At the end of the course students should be able to: Confidently identify a range of quantitative research methods Possess basic research skills Understand theoretical frameworks driving the research enterpriseDevelop a research proposal on an identified topicDesign a questionnaire for use in social science researchIdentify skills they have developed as emerging social science researchers
This course will provide students with an opportunity to develop the Graduate Attributes specified below:
Critically competent in a core academic discipline of their award
Students know and can critically evaluate and, where applicable, apply this knowledge to topics/issues within their majoring subject.
Any 30 points of Human Services at 200 level including HSRV204. Students without this prerequisite but with at least 60 points at 200 level orabove in appropriate courses may enter the course with the permission of the Programme Coordinator.
Assignment Sheet Cover

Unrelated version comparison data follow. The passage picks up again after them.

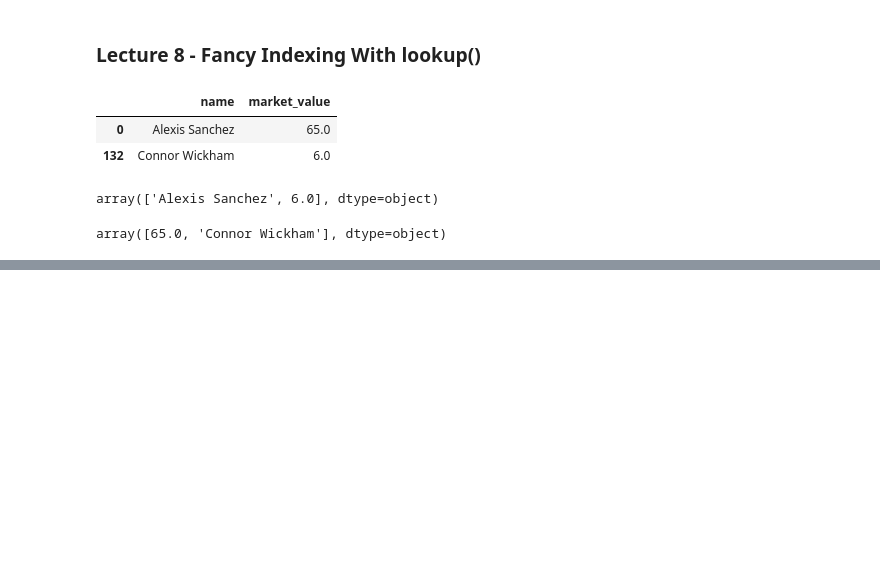
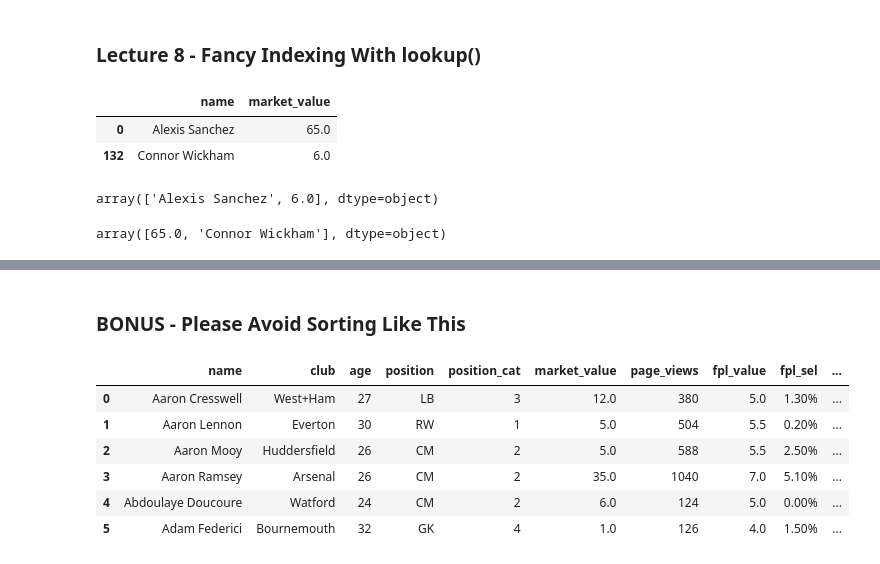
Before and after one commit to momchilantonov/ultimate_pandas_bootcamp, a Jupyter notebook: lectures/DataFrames in Depth.ipynb, the cells around one changed output, grey strips where cells are left out. Drawn from its saved outputs; the diff is of its cells as text; code cells hidden in the pictures; blank space fills up the shorter version.

Commit message:
DFs in Depth - Bonus Sorting

```diff
--- a/lectures/DataFrames in Depth.ipynb
+++ b/lectures/DataFrames in Depth.ipynb
@@ -908,0 +919,2 @@ players_data.reindex(index=[2, 1, 3, 0], columns=sorted(players_data.columns)[:6
+# %% [markdown]
+### BONUS - Please Avoid Sorting Like This
@@ -908,0 +925,10 @@ players_data.reindex(index=[2, 1, 3, 0], columns=sorted(players_data.columns)[:6
+# %%
+df
+# %% [output]
+|  | name | club | age | position | position_cat | market_value | page_views | fpl_value | fpl_sel | ... |
+| 0 | Aaron Cresswell | West+Ham | 27 | LB | 3 | 12.0 | 380 | 5.0 | 1.30% | ... |
+| 1 | Aaron Lennon | Everton | 30 | RW | 1 | 5.0 | 504 | 5.5 | 0.20% | ... |
+| 2 | Aaron Mooy | Huddersfield | 26 | CM | 2 | 5.0 | 588 | 5.5 | 2.50% | ... |
+| 3 | Aaron Ramsey | Arsenal | 26 | CM | 2 | 35.0 | 1040 | 7.0 | 5.10% | ... |
+| 4 | Abdoulaye Doucoure | Watford | 24 | CM | 2 | 6.0 | 124 | 5.0 | 0.00% | ... |
+| 5 | Adam Federici | Bournemouth | 32 | GK | 4 | 1.0 | 126 | 4.0 | 1.50% | ... |
```
Also changed, not shown: parts of 55 cells of this notebook.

Cover Sheet for Late Submission or Waiver of Penalty
Academic Integrity Guidance for Staff and Students
Referencing for Social Work & Humans Services
Using EndNote for referencing
Writing guides for Social Work & Human Services
Domestic fee $746.00
International fee $3,038.00
* Fees include New Zealand GST and do not include any programme level discount or additional course related expenses.
For further information see
Language, Social and Political Sciences.